Input:
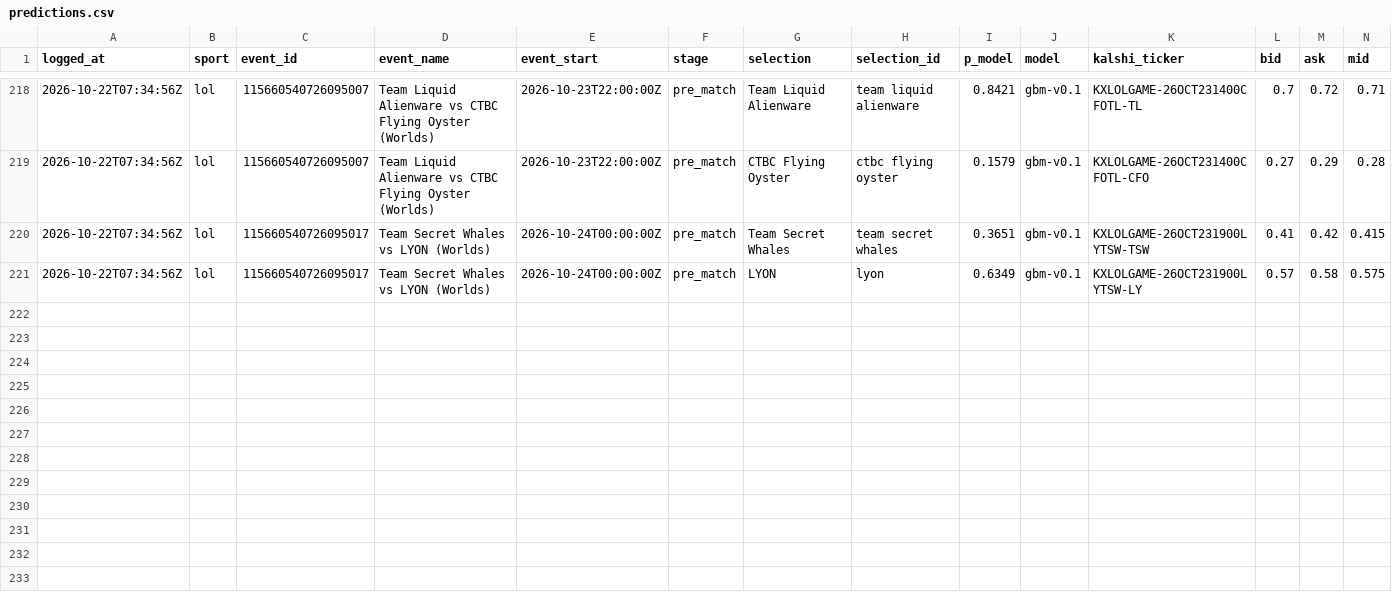
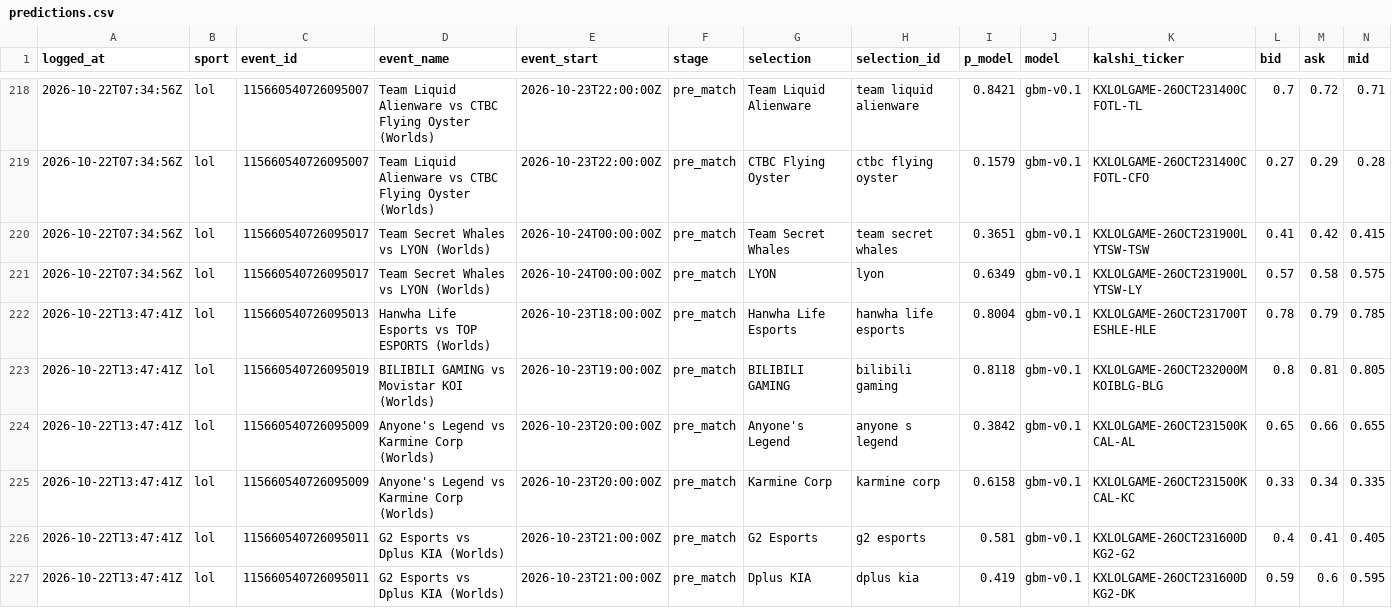
Before and after one commit to huuhuannt1998/f1-lol-quant, a CSV file: ledger/predictions.csv, drawn as a sheet; only a part is shown, gaps mark what is left out; rows hold the shown columns only; the diff covers the shown part only; the diff names each change by its address in the sheet, - before the commit and + after, or states it on an @@ line.

```diff
--- a/ledger/predictions.csv
+++ b/ledger/predictions.csv
+row 222: 2026-10-22T13:47:41Z | lol | 115660540726095013 | Hanwha Life Esports vs TOP ESPORTS (Worlds) | 2026-10-23T18:00:00Z | pre_match | Hanwha Life Esports | hanwha life esports | 0.8004 | gbm-v0.1 | KXLOLGAME-26OCT231700TESHLE-HLE | 0.78 | 0.79 | 0.785
+row 223: 2026-10-22T13:47:41Z | lol | 115660540726095019 | BILIBILI GAMING vs Movistar KOI (Worlds) | 2026-10-23T19:00:00Z | pre_match | BILIBILI GAMING | bilibili gaming | 0.8118 | gbm-v0.1 | KXLOLGAME-26OCT232000MKOIBLG-BLG | 0.8 | 0.81 | 0.805
+row 224: 2026-10-22T13:47:41Z | lol | 115660540726095009 | Anyone's Legend vs Karmine Corp (Worlds) | 2026-10-23T20:00:00Z | pre_match | Anyone's Legend | anyone s legend | 0.3842 | gbm-v0.1 | KXLOLGAME-26OCT231500KCAL-AL | 0.65 | 0.66 | 0.655
+row 225: 2026-10-22T13:47:41Z | lol | 115660540726095009 | Anyone's Legend vs Karmine Corp (Worlds) | 2026-10-23T20:00:00Z | pre_match | Karmine Corp | karmine corp | 0.6158 | gbm-v0.1 | KXLOLGAME-26OCT231500KCAL-KC | 0.33 | 0.34 | 0.335
+row 226: 2026-10-22T13:47:41Z | lol | 115660540726095011 | G2 Esports vs Dplus KIA (Worlds) | 2026-10-23T21:00:00Z | pre_match | G2 Esports | g2 esports | 0.581 | gbm-v0.1 | KXLOLGAME-26OCT231600DKG2-G2 | 0.4 | 0.41 | 0.405
+row 227: 2026-10-22T13:47:41Z | lol | 115660540726095011 | G2 Esports vs Dplus KIA (Worlds) | 2026-10-23T21:00:00Z | pre_match | Dplus KIA | dplus kia | 0.419 | gbm-v0.1 | KXLOLGAME-26OCT231600DKG2-DK | 0.59 | 0.6 | 0.595
```
Also changed, not shown: 6 added rows elsewhere in this file, 3 other files.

What this task involves: Exactly as written, print each entry, leaving all pictures out.

Reply:
Before and after one commit to huuhuannt1998/f1-lol-quant, a CSV file: ledger/predictions.csv, drawn as a sheet; only a part is shown, gaps mark what is left out; rows hold the shown columns only; the diff covers the shown part only; the diff names each change by its address in the sheet, - before the commit and + after, or states it on an @@ line.

```diff
--- a/ledger/predictions.csv
+++ b/ledger/predictions.csv
+row 222: 2026-10-22T13:47:41Z | lol | 115660540726095013 | Hanwha Life Esports vs TOP ESPORTS (Worlds) | 2026-10-23T18:00:00Z | pre_match | Hanwha Life Esports | hanwha life esports | 0.8004 | gbm-v0.1 | KXLOLGAME-26OCT231700TESHLE-HLE | 0.78 | 0.79 | 0.785
+row 223: 2026-10-22T13:47:41Z | lol | 115660540726095019 | BILIBILI GAMING vs Movistar KOI (Worlds) | 2026-10-23T19:00:00Z | pre_match | BILIBILI GAMING | bilibili gaming | 0.8118 | gbm-v0.1 | KXLOLGAME-26OCT232000MKOIBLG-BLG | 0.8 | 0.81 | 0.805
+row 224: 2026-10-22T13:47:41Z | lol | 115660540726095009 | Anyone's Legend vs Karmine Corp (Worlds) | 2026-10-23T20:00:00Z | pre_match | Anyone's Legend | anyone s legend | 0.3842 | gbm-v0.1 | KXLOLGAME-26OCT231500KCAL-AL | 0.65 | 0.66 | 0.655
+row 225: 2026-10-22T13:47:41Z | lol | 115660540726095009 | Anyone's Legend vs Karmine Corp (Worlds) | 2026-10-23T20:00:00Z | pre_match | Karmine Corp | karmine corp | 0.6158 | gbm-v0.1 | KXLOLGAME-26OCT231500KCAL-KC | 0.33 | 0.34 | 0.335
+row 226: 2026-10-22T13:47:41Z | lol | 115660540726095011 | G2 Esports vs Dplus KIA (Worlds) | 2026-10-23T21:00:00Z | pre_match | G2 Esports | g2 esports | 0.581 | gbm-v0.1 | KXLOLGAME-26OCT231600DKG2-G2 | 0.4 | 0.41 | 0.405
+row 227: 2026-10-22T13:47:41Z | lol | 115660540726095011 | G2 Esports vs Dplus KIA (Worlds) | 2026-10-23T21:00:00Z | pre_match | Dplus KIA | dplus kia | 0.419 | gbm-v0.1 | KXLOLGAME-26OCT231600DKG2-DK | 0.59 | 0.6 | 0.595
```
Also changed, not shown: 6 added rows elsewhere in this file, 3 other files.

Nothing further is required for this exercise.